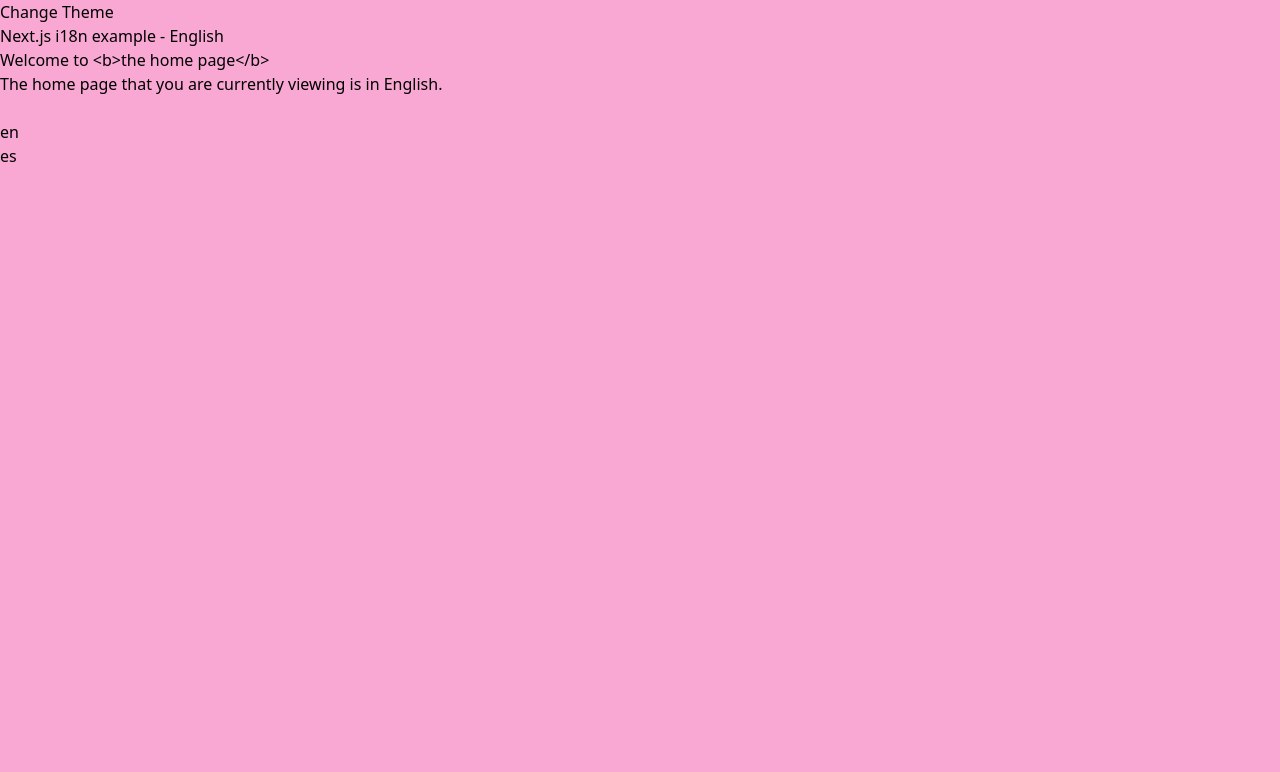
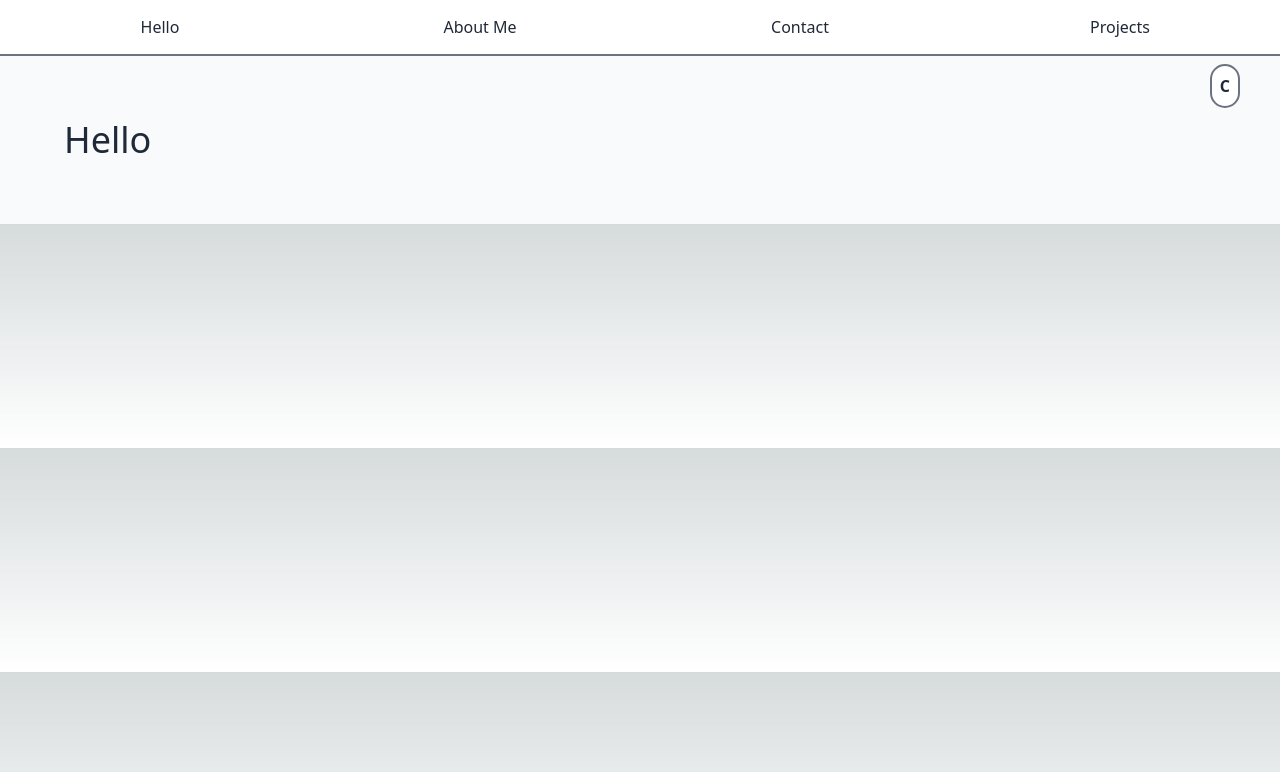
Before and after one commit to Jonkellys/portfolio, a Next.js app: page / in a window 1280 px wide. Shown: the top 772 px of the page. Built offline with nearby package versions, Linux system fonts and the light colour scheme.

Commit message:
Added header UI and config button

```diff
--- a/i18n/en.json
+++ b/i18n/en.json
@@ -1,6 +1,9 @@
 {
-    "page.home.head.title": "Next.js i18n example",
-    "page.home.head.meta.description": "Next.js i18n example - English",
-    "page.home.title": "Welcome to <b>the home page</b>",
-    "page.home.description": "The home page that you are currently viewing is in English."
+	"header.hello": "Hello",
+	"header.about-me": "About Me",
+	"header.contact": "Contact",
+	"header.projects": "Projects",
+	"config.theme.dark": "Light Mode",
+	"config.theme.light": "Dark Mode",
+	"config.lang": "Change to Spanish"
 }
--- a/i18n/es.json
+++ b/i18n/es.json
@@ -1,6 +1,9 @@
 {
-    "page.home.head.title": "Next.js i18n ejemplo",
-    "page.home.head.meta.description": "Next.js i18n ejemplo - Español",
-    "page.home.title": "Bienvenido a <b>la página de bienvenida</b>",
-    "page.home.description": "La página de bienvenida que usted consulta actualmente está en español."
+    "header.hello": "Hola",
+    "header.about-me": "Sobre Mí",
+    "header.contact": "Contacto",
+    "header.projects": "Proyectos",
+    "config.theme.dark": "Modo Claro",
+    "config.theme.light": "Modo Oscuro",
+    "config.lang": "Cambiar a Inglés"
 }
--- a/package.json
+++ b/package.json
@@ -10,12 +10,12 @@
   },
   "dependencies": {
     "@headlessui/react": "^2.1.2",
-    "@heroicons/react": "^2.1.5",
     "framer-motion": "^11.3.8",
     "next": "14.2.5",
     "next-i18next": "^15.3.0",
     "react": "^18",
     "react-dom": "^18",
+    "react-icons": "^5.0.1",
     "react-intl": "^6.6.8"
   },
   "devDependencies": {
--- a/src/pages/index.js
+++ b/src/pages/index.js
@@ -1,42 +1,43 @@
-import { useEffect, useState, useContext } from "react";
-import { useRouter } from "next/router";
-import { FormattedMessage, useIntl } from "react-intl";
-import Link from "next/link";
+// import { useEffect, useState } from "react";
+// import { useRouter } from "next/router";
+// import { FormattedMessage, useIntl } from "react-intl";
+// import Link from "next/link";
+import Hello from "./sections/Hello";
+import Header from "./sections/Header";
+import OptionsMenu from "./sections/OptionsMenu";
 
 export default function Home() {
-	const [theme, setTheme] = useState("light");
-	const changeTheme = () => {
-		setTheme(theme === "light" ? "dark" : "light");
-	};
-	useEffect(() => {
-		if (theme === "dark") {
-			document.querySelector("html")?.classList.add("dark");
-		} else {
-			document.querySelector("html")?.classList.remove("dark");
-		}
-	}, [theme]);
+	// const { locales } = useRouter();
+	// const intl = useIntl();
 
-	const { locales } = useRouter();
-	const intl = useIntl();
+	// const title = intl.formatMessage({
+	// 	id: "page.home.head.meta.description",
+	// });
 
-	const title = intl.formatMessage({
-		id: "page.home.head.meta.description",
-	});
+	// return (
+	// 	<div className="h-screen w-screen bg-pink-300 dark:bg-purple-300">
+	// 		<button onClick={changeTheme}>Change Theme</button>
+	// 		<br></br>
+	// 		<p>{title}</p>
+	// 		<h1><FormattedMessage id="page.home.title" /></h1>
+	// 		<p><FormattedMessage id="page.home.description" /></p>
+	// 		<br></br>
+	// 		<div>
+	// 		  {[...locales].sort().map((locale) => (
+	// 		    <Link key={locale} href="/" locale={locale}>
+	// 		      <div>{locale}</div>
+	// 		    </Link>
+	// 		  ))}
+	// 		</div>
+	// 	</div>
+	// );
 
 	return (
-		<div className="h-screen w-screen bg-pink-300 dark:bg-purple-300">
-			<button onClick={changeTheme}>Change Theme</button>
-			<br></br>
-			<p>{title}</p>
-			<h1><FormattedMessage id="page.home.title" /></h1>
-			<p><FormattedMessage id="page.home.description" /></p>
-			<br></br>
-			<div>
-			  {[...locales].sort().map((locale) => (
-			    <Link key={locale} href="/" locale={locale}>
-			      <div>{locale}</div>
-			    </Link>
-			  ))}
+		<div className="w-screen h-auto bg-gray-50 dark:bg-gray-800 text-gray-800 dark:text-gray-50">
+			<Header />
+			<div className="w-full p-8">
+				<OptionsMenu />
+				<Hello />
 			</div>
 		</div>
 	);
--- /dev/null
+++ b/src/pages/sections/Header.jsx
@@ -0,0 +1,33 @@
+import { FormattedMessage } from "react-intl";
+import Link from "next/link";
+
+export default function Header() {
+	return (
+		<div className="fixed top-0 w-full h-14 bg-white dark:bg-gray-900 text-gray-800 dark:text-gray-50 border-b-2 border-gray-500 flex justify-around items-center text-center">
+			<Link
+				className="py-1 px-4 w-1/5 border-gray-500 rounded-xl hover:bg-purple-200 hover:border-2 hover:text-gray-800"
+				href="#hello"
+			>
+				<FormattedMessage id="header.hello" />
+			</Link>
+			<Link
+				className="py-1 px-4 w-1/5 border-gray-500 rounded-xl hover:bg-purple-200 hover:border-2 hover:text-gray-800"
+				href="#about-me"
+			>
+				<FormattedMessage id="header.about-me" />
+			</Link>
+			<Link
+				className="py-1 px-4 w-1/5 border-gray-500 rounded-xl hover:bg-purple-200 hover:border-2 hover:text-gray-800"
+				href="#contact"
+			>
+				<FormattedMessage id="header.contact" />
+			</Link>
+			<Link
+				className="py-1 px-4 w-1/5 border-gray-500 rounded-xl hover:bg-purple-200 hover:border-2 hover:text-gray-800"
+				href="#projects"
+			>
+				<FormattedMessage id="header.projects" />
+			</Link>
+		</div>
+	);
+}
--- /dev/null
+++ b/src/pages/sections/Hello.jsx
@@ -0,0 +1,7 @@
+export default function Hello() {
+	return (
+		<div className="w-full h-5/6 p-8 mt-14">
+			<h1 className="text-4xl">Hello</h1>
+		</div>
+	);
+}
--- /dev/null
+++ b/src/pages/sections/OptionsMenu.jsx
@@ -0,0 +1,76 @@
+import { Menu, MenuButton, MenuItems, MenuItem } from "@headlessui/react";
+import { useRouter } from "next/router";
+import { FormattedMessage } from "react-intl";
+import { useState, useEffect } from "react";
+import Link from "next/link";
+
+export default function OptionsMenu() {
+	const [theme, setTheme] = useState("light");
+	const changeTheme = () => {
+		setTheme(theme === "light" ? "dark" : "light");
+	};
+	if (theme === "dark") {
+		document.querySelector("html")?.classList.add("dark");
+	} else {
+		document.querySelector("html")?.classList.remove("dark");
+	}
+	// useEffect(() => {
+	// }, [theme]);
+
+	const { locale, locales } = useRouter();
+
+	return (
+		<Menu as="div" className="fixed top-16 right-10">
+			<MenuButton
+				as="button"
+				className="rounded-full border-2 p-2 border-gray-500 bg-white font-bold dark:bg-gray-900 text-gray-800 dark:text-gray-50"
+			>
+				C
+			</MenuButton>
+			<MenuItems
+				as="div"
+				className="w-48 mt-4 bg-white dark:bg-gray-900 flex flex-col space-y-1 h-auto py-4 rounded-xl border-2 border-gray-500 text-gray-800 dark:text-gray-50"
+				anchor="bottom"
+			>
+				<MenuItem
+					as="button"
+					className="w-full text-center py-2 hover:bg-gray-200 hover:text-gray-800"
+				>
+					<button onClick={changeTheme} className="">
+						{ThemeButton(theme)}
+					</button>
+				</MenuItem>
+				<MenuItem
+					as="a"
+					className="w-full text-center py-2 hover:bg-gray-200 hover:text-gray-800"
+				>
+					{[...locales].map((loc) => {
+						if (loc != locale) {
+							return (
+								<Link key={loc} href="/" locale={loc}>
+									<FormattedMessage id="config.lang" />
+								</Link>
+							);
+						}
+					})}
+				</MenuItem>
+			</MenuItems>
+		</Menu>
+	);
+}
+
+function ThemeButton(theme) {
+	if (theme === "dark") {
+		return <FormattedMessage id="config.theme.dark" />;
+	} else {
+		return <FormattedMessage id="config.theme.light" />;
+	}
+}
+
+function LenguageButton(theme) {
+	if (theme === "dark") {
+		return <FormattedMessage id="config.leng.dark" />;
+	} else {
+		return <FormattedMessage id="config.leng.light" />;
+	}
+}
--- a/src/styles/globals.css
+++ b/src/styles/globals.css
@@ -31,3 +31,16 @@
 		text-wrap: balance;
 	}
 }
+
+.glass-effect:hover {
+	background: linear-gradient(
+		135deg,
+		rgba(255, 255, 255, 0.1),
+		rgba(255, 255, 255, 9)
+	);
+	-webkit-backdrop-filter: blur(20px);
+	backdrop-filter: blur(20px);
+	/* box-shadow: 0 8px 32px 0 rgba(0, 0, 0, 0.37); */
+	border: 1px solid rgba(2, 2, 2, 0.18);
+	border-radius: 32px;
+}
```
Also changed, not shown: 1 other file (tests, documents, lock files or other folders). Lines whose indentation alone changed are shown as unchanged.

> [Work instruction] Search the data for "intl". Copy each line that has it.

> [Result for this task]
     "react-intl": "^6.6.8"
-import { FormattedMessage, useIntl } from "react-intl";
+// import { FormattedMessage, useIntl } from "react-intl";
+	// const intl = useIntl();
-	const intl = useIntl();
+	// const title = intl.formatMessage({
-	const title = intl.formatMessage({
+import { FormattedMessage } from "react-intl";
+import { FormattedMessage } from "react-intl";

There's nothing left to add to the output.